The zero-day vulnerability gives attackers a free pass to hack any reachable host with relevant programs installed. In order to gain more benefit at a larger scale, zero-day attacks typically target popular programs, network protocols and web services. One of the major reasons of network related programs being more vulnerable to zero-day attack is the issue of "feature creep''. The implementations of popular network services are often "bloated'' due to various users' needs and complex environment for deployment. The continual expansion of program features contribute to not only growing complexity but also the increasing attack surface, making the maintenance of program security more challenging.
Existing works try to reduce the zero-day attack surface through program customization, which is to create a customized version of the original program, by removing undesired program functionalities ahead of potential attacks. Static customization approaches typically rely on tainting/slicing analysis upon source code, to extract the target program components. Dynamic approaches reuse instruction traces to construct new program binaries. While the former heavily depends on program source code, which could be unavailable for commercial software, the latter suffer from limited code coverage due to incomplete input space. Therefore, it is desirable to design an automated and robust program customization framework that works with program binary and achieves high code coverage and soundness.

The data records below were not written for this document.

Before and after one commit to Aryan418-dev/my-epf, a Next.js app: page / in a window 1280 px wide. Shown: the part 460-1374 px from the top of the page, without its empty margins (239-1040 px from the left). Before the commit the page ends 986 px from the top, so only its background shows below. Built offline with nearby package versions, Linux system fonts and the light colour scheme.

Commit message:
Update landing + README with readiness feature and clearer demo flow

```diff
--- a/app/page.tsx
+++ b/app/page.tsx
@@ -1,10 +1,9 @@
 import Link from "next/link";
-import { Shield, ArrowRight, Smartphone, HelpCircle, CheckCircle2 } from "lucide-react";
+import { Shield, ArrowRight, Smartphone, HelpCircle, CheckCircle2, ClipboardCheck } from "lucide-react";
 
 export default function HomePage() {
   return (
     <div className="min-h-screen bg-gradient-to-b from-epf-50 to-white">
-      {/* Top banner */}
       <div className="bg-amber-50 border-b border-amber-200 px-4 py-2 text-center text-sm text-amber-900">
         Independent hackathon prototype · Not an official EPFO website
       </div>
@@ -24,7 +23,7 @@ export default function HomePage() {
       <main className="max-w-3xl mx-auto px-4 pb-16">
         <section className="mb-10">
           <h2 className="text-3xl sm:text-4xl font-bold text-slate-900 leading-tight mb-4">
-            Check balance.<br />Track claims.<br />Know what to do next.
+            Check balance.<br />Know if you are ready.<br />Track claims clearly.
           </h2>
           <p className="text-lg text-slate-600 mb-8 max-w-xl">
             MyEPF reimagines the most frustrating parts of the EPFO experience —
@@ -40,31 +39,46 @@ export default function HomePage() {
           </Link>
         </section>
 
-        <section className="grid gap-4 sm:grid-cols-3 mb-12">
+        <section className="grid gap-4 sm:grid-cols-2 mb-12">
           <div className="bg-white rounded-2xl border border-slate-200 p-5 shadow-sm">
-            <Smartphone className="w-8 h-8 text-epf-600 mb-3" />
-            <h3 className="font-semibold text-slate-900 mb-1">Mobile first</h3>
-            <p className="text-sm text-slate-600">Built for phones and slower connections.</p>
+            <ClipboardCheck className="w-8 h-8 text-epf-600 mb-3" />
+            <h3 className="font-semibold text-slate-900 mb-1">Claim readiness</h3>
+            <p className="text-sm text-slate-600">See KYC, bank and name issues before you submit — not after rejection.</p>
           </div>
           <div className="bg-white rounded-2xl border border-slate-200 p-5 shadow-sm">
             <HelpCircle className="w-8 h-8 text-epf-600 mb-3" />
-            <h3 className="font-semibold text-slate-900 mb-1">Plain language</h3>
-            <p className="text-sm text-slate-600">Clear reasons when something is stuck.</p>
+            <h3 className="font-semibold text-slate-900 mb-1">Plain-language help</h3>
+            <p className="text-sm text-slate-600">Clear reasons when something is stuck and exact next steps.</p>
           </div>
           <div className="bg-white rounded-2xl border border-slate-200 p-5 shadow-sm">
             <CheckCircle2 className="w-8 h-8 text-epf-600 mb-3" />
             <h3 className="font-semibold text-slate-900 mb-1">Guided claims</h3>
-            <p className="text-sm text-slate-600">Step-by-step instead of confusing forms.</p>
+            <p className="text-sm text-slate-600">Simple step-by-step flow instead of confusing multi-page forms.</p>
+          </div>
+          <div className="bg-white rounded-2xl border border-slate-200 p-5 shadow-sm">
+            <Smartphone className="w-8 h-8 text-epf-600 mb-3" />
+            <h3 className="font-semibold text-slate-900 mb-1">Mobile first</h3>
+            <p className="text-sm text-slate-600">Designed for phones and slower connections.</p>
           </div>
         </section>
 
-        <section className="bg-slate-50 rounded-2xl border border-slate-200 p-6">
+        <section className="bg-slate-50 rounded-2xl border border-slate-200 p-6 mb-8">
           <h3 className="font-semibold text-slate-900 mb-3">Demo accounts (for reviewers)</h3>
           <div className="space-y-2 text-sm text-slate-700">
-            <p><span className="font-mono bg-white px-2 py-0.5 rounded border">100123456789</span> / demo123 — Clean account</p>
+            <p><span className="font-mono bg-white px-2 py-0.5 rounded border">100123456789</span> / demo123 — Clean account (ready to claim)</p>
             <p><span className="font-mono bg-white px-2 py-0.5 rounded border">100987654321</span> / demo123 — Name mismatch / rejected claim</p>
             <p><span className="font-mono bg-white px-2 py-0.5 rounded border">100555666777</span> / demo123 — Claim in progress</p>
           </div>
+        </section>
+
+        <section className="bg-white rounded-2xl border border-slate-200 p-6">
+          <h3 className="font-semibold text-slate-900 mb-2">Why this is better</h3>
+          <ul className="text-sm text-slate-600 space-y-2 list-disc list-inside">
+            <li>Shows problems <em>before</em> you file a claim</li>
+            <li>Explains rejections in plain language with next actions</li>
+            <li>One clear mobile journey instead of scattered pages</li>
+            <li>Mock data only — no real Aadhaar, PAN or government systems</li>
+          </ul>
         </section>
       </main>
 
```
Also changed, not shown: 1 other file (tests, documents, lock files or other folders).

This dissertation aims to address the limitations of existing program customization and vulnerability detection techniques and apply the new design to network protocols/programs. In particular, feature-based customization framework is proposed (which consists of feature identification, feature rewriting and feature validation) to create customized programs. We utilize techniques such as system emulation/tracing, cross-host tainting, guided symbolic execution to identify the relevant program instructions, after which static binary rewriting is performed to modify the program. Further, dynamic feature management system is proposed to protect the feature invocation during runtime. Finally, a state-aware fuzzer is designed to improve the code coverage of targeted features and validate the soundness of feature customization. Our proposed customization and fuzzing framework effectively identifies and removes undesired features in the original program, and builds a program with just-enough features, eliminating the potential vulnerabilities that may result in zero-day attacks.
|Commitee:||Lan, Tian, Ozel, Omur, Venkataramani, Guru, Doroslovacki, Milos, Dehghanian, Payman|
|School:||The George Washington University|
|School Location:||United States -- District of Columbia|
|Source:||DAI-A 81/8(E), Dissertation Abstracts International|
|Subjects:||Computer Engineering, Communication|
|Keywords:||Binary analysis, Cyber security, Network protocol, Program fuzzing, Vulnerability detection|
Copyright in each Dissertation and Thesis is retained by the author. All Rights Reserved
The supplemental file or files you are about to download were provided to ProQuest by the author as part of a
dissertation or thesis. The supplemental files are provided "AS IS" without warranty. ProQuest is not responsible for the
content, format or impact on the supplemental file(s) on our system. in some cases, the file type may be unknown or
may be a .exe file. We recommend caution as you open such files.
Copyright of the original materials contained in the supplemental file is retained by the author and your access to the
supplemental files is subject to the ProQuest Terms and Conditions of use.
Depending on the size of the file(s) you are downloading, the system may take some time to download them. Please be